(Dataset records)
►
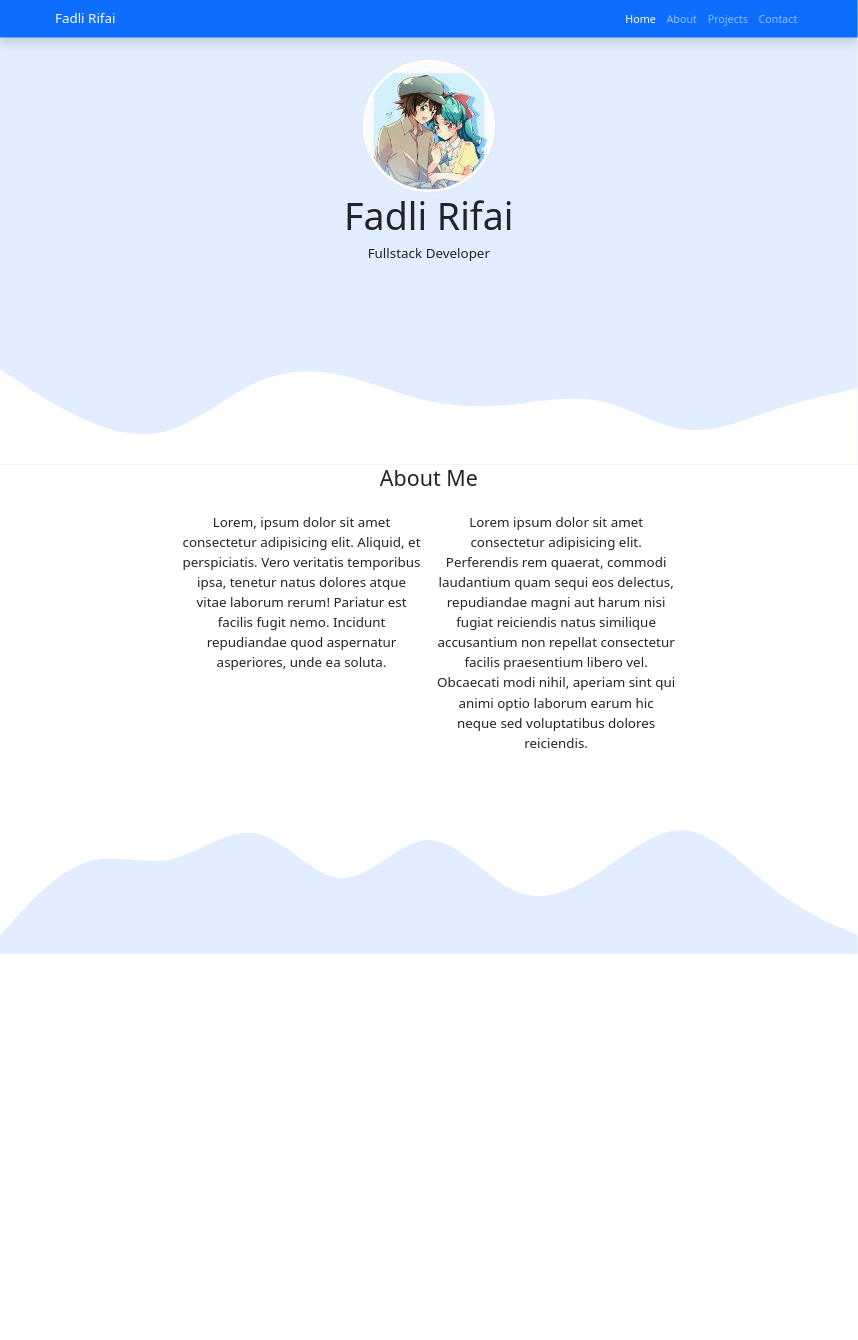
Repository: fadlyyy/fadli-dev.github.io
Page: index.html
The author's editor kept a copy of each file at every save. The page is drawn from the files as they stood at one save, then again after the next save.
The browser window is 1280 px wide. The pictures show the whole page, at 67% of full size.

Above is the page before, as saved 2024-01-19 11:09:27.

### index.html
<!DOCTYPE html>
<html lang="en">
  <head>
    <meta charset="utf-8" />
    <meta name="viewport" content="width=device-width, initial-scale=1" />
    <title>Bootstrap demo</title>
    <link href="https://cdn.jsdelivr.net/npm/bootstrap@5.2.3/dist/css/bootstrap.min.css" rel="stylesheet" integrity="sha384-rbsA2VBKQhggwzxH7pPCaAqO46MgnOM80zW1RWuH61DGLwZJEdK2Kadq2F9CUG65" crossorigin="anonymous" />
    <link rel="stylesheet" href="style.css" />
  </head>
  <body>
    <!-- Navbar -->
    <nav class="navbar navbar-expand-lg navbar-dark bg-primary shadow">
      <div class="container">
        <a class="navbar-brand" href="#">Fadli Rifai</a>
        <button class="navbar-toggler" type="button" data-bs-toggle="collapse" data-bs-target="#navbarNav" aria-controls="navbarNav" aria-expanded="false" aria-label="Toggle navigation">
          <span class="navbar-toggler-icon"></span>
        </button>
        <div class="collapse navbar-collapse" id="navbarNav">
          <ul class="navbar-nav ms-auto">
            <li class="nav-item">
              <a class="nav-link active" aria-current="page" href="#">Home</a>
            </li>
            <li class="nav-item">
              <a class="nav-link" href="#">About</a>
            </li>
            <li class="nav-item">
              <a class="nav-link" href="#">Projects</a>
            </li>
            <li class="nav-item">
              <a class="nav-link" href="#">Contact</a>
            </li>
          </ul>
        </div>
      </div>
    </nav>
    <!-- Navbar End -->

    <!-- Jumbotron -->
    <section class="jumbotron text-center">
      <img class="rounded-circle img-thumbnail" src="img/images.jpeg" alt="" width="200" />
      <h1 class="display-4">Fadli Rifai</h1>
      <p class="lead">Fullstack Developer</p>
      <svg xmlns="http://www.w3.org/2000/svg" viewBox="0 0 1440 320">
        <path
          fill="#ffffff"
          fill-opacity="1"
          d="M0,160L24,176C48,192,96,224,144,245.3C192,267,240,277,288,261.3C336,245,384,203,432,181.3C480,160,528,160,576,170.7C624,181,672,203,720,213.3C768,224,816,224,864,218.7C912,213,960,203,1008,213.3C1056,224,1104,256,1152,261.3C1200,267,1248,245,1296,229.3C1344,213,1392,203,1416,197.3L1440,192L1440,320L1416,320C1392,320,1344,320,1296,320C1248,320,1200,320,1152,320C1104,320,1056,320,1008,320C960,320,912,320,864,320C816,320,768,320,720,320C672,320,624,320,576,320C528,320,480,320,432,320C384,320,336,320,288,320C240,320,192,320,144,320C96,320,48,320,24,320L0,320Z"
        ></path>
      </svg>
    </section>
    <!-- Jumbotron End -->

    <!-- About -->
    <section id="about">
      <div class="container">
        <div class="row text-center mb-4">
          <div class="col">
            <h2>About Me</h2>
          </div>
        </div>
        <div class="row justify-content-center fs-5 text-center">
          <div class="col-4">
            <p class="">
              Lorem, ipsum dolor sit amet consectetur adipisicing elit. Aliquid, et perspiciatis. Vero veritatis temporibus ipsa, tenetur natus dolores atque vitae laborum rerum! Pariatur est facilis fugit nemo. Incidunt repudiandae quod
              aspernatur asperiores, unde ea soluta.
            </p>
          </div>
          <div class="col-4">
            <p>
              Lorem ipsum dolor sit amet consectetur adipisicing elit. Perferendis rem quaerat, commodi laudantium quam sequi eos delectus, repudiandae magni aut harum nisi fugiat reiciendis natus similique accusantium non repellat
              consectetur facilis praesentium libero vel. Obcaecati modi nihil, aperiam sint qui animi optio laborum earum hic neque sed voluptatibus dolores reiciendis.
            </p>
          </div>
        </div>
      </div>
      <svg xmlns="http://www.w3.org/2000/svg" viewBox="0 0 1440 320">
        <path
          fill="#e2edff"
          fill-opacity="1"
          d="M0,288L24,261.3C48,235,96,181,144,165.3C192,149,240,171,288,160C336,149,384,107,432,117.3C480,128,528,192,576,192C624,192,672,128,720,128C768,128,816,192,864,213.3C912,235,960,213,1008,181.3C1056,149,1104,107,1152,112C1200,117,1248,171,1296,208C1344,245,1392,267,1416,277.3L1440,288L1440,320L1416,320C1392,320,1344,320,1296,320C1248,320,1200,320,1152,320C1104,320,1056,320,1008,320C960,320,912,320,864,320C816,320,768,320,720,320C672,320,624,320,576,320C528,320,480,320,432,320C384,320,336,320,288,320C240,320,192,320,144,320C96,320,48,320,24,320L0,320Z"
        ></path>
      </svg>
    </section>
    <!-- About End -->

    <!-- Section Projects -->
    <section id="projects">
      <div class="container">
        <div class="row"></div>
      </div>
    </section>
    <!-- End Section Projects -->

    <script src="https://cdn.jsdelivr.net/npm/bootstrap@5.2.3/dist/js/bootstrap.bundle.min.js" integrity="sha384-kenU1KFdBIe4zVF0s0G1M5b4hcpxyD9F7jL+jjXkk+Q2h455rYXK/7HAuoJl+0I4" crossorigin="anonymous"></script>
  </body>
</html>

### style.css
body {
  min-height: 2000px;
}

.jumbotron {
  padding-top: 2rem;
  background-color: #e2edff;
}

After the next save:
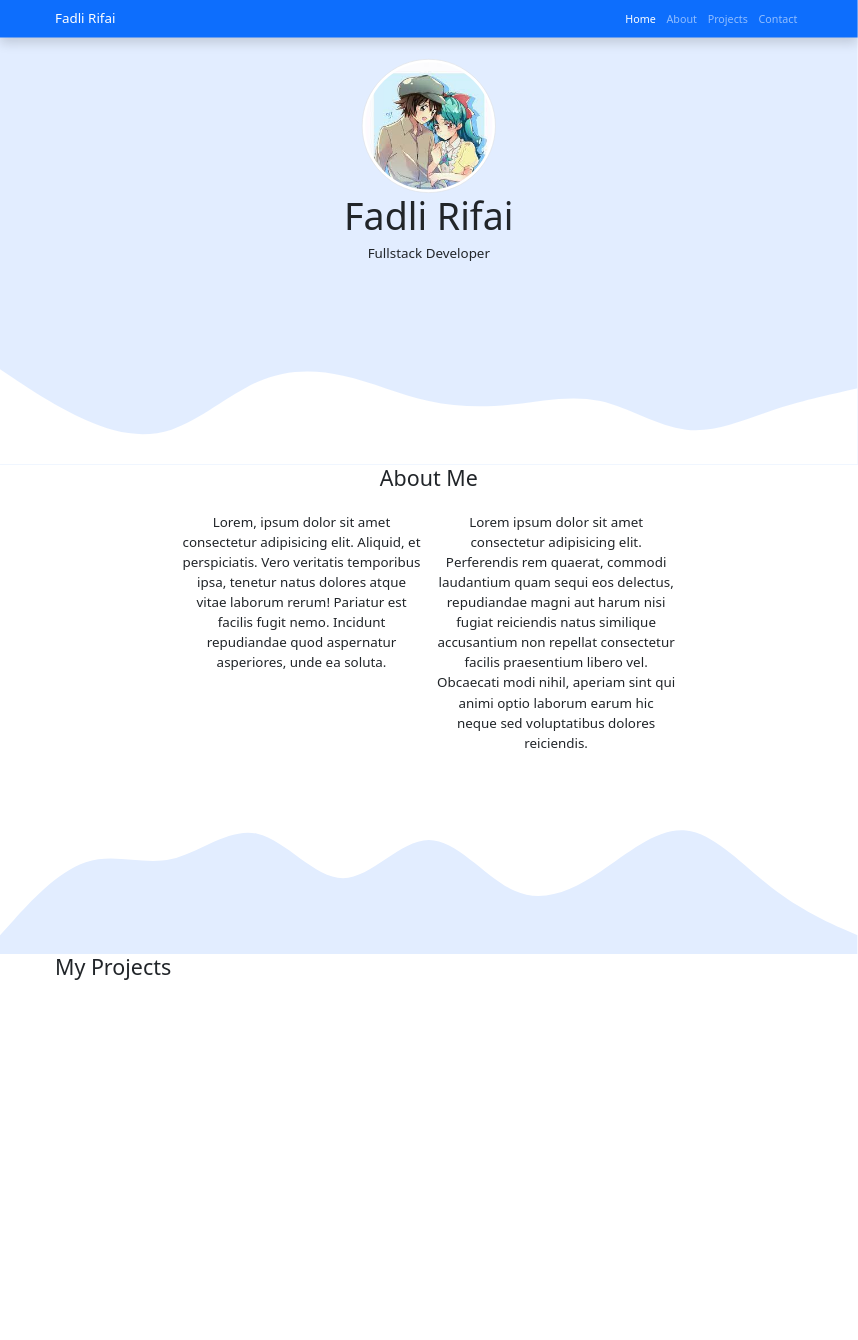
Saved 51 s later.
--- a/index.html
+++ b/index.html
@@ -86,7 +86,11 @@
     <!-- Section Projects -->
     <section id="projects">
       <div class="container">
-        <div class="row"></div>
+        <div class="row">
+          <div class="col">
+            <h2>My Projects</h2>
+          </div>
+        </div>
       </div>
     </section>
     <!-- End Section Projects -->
◄
►
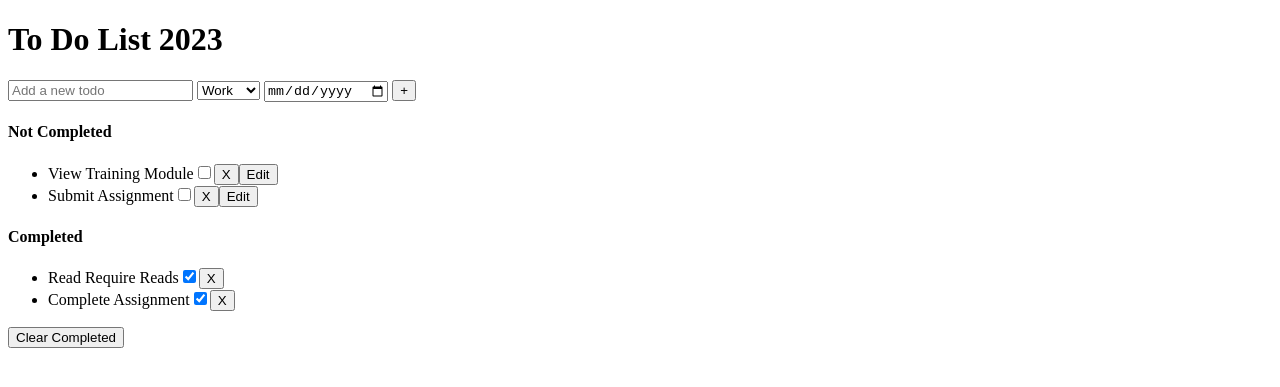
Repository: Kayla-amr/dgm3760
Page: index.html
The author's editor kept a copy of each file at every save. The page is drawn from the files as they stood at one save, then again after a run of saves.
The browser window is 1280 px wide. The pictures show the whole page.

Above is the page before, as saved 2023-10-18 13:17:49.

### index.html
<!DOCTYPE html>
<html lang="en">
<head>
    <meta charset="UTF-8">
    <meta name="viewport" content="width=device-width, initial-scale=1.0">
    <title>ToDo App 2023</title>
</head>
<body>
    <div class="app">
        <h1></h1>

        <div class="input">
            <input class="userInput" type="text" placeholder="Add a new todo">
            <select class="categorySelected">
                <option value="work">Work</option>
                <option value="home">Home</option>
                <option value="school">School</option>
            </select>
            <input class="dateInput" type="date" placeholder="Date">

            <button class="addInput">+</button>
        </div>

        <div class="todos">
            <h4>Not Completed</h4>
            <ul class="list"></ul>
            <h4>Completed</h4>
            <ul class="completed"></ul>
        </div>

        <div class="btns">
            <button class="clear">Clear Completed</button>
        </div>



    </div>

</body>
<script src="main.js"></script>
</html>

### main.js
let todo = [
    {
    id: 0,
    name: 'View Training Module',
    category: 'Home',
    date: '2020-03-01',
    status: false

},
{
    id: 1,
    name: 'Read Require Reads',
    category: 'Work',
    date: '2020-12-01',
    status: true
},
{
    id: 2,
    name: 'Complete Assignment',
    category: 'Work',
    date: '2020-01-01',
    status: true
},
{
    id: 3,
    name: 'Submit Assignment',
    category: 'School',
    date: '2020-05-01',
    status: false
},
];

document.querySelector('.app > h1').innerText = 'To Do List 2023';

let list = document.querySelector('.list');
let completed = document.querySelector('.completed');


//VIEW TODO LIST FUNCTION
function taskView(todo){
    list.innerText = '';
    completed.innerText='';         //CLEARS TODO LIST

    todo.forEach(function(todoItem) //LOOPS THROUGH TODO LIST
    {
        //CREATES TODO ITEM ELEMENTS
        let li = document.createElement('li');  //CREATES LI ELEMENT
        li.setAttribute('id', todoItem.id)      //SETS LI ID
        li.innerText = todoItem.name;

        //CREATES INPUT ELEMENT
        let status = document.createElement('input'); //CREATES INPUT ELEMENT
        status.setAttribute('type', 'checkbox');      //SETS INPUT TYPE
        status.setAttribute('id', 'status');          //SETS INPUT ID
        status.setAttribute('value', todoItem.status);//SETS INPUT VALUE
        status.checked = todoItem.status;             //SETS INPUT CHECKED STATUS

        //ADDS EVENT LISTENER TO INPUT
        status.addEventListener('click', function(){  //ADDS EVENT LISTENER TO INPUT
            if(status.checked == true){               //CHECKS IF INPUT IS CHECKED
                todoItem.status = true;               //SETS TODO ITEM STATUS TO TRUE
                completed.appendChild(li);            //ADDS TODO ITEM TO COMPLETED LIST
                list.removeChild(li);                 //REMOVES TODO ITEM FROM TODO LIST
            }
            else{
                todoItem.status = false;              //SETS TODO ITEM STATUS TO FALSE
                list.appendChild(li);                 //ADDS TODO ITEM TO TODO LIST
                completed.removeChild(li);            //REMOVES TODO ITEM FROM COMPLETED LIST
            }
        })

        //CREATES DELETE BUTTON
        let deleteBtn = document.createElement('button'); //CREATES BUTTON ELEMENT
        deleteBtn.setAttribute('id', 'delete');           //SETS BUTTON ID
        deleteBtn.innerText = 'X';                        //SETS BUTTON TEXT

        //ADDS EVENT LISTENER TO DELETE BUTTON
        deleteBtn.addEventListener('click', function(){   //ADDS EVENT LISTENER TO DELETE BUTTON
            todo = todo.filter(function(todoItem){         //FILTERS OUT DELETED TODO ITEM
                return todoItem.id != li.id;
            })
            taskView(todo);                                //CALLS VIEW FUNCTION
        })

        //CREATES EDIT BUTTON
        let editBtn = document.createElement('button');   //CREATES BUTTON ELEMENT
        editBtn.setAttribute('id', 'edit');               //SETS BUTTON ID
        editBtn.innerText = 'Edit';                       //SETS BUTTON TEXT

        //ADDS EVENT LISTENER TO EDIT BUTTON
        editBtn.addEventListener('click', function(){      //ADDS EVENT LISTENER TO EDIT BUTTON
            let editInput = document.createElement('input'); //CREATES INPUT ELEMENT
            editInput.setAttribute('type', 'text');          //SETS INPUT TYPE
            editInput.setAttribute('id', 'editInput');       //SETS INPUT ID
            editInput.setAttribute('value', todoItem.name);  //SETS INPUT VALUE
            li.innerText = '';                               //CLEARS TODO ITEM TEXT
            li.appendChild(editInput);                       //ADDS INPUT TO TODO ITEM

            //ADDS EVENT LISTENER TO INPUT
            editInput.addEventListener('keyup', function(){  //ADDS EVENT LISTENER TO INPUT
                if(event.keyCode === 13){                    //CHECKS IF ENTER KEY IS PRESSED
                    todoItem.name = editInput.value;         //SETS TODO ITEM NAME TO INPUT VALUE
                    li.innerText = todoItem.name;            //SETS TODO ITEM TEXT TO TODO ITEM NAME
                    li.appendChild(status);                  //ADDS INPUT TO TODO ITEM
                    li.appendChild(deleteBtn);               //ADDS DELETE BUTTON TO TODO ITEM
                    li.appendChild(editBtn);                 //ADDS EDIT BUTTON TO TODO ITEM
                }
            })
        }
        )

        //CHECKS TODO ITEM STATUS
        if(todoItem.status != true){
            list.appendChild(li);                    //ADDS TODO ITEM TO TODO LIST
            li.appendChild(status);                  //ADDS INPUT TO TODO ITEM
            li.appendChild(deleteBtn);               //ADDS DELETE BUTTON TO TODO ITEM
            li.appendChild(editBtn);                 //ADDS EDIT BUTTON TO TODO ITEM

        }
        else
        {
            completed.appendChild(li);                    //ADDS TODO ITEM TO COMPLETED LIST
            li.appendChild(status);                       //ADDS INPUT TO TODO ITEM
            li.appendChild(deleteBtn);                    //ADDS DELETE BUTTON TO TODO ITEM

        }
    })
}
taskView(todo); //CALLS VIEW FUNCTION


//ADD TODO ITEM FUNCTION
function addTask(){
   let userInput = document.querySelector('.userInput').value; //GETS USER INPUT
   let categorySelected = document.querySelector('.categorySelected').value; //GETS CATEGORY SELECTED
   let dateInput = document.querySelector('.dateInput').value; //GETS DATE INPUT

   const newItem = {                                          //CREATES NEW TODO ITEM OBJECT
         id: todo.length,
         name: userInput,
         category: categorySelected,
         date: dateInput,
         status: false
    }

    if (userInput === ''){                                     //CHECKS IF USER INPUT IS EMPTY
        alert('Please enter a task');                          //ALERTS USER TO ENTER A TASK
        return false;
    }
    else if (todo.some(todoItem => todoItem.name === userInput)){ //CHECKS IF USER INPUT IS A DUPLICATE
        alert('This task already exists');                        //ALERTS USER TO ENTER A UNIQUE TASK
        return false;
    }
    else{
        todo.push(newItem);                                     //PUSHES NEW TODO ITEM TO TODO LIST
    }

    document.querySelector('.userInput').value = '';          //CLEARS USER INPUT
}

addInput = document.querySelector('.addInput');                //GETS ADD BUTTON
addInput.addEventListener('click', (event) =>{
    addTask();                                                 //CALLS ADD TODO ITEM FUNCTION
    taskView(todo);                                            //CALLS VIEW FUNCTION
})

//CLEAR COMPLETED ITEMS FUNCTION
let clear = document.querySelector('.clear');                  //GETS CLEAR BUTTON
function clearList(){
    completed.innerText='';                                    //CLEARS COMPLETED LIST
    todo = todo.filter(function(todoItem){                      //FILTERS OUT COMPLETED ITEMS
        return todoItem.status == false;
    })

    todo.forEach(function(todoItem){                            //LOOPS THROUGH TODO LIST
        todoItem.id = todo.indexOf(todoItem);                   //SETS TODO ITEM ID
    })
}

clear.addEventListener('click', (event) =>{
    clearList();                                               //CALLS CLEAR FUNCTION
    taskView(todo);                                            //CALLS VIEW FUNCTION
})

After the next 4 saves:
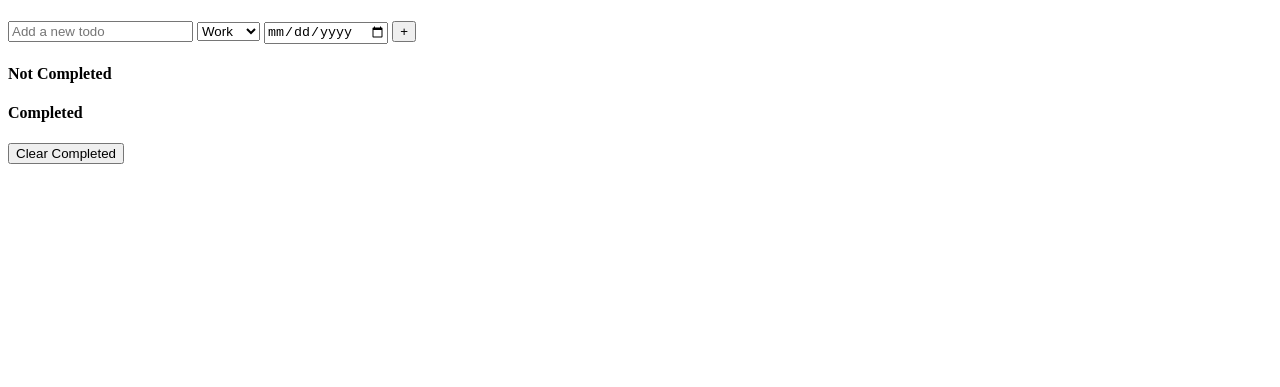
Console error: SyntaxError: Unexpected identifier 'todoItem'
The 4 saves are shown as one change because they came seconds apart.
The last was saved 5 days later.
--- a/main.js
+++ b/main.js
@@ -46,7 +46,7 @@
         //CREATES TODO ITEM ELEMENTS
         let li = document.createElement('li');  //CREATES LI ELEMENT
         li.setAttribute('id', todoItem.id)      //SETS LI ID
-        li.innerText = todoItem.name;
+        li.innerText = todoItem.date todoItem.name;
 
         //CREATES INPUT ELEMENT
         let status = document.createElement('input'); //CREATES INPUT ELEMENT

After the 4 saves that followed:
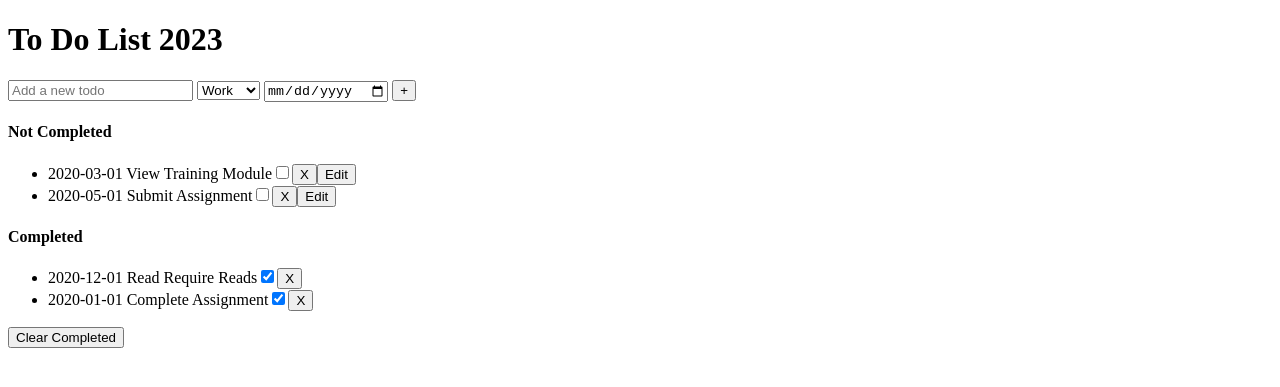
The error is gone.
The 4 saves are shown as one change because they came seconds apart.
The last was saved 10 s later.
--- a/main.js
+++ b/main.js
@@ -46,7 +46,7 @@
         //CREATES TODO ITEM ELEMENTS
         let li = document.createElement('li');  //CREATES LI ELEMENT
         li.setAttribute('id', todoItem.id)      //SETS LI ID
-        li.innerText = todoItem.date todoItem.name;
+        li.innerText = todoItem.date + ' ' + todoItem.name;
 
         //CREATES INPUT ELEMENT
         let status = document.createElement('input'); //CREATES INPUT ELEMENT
◄
DESCRIPTION OF THE TASK ▸
Check each line above for the string "editBtn" and copy the ones that have it.

ANSWER SPACE ▸
        let editBtn = document.createElement('button');   //CREATES BUTTON ELEMENT
        editBtn.setAttribute('id', 'edit');               //SETS BUTTON ID
        editBtn.innerText = 'Edit';                       //SETS BUTTON TEXT
        editBtn.addEventListener('click', function(){      //ADDS EVENT LISTENER TO EDIT BUTTON
                    li.appendChild(editBtn);                 //ADDS EDIT BUTTON TO TODO ITEM
            li.appendChild(editBtn);                 //ADDS EDIT BUTTON TO TODO ITEM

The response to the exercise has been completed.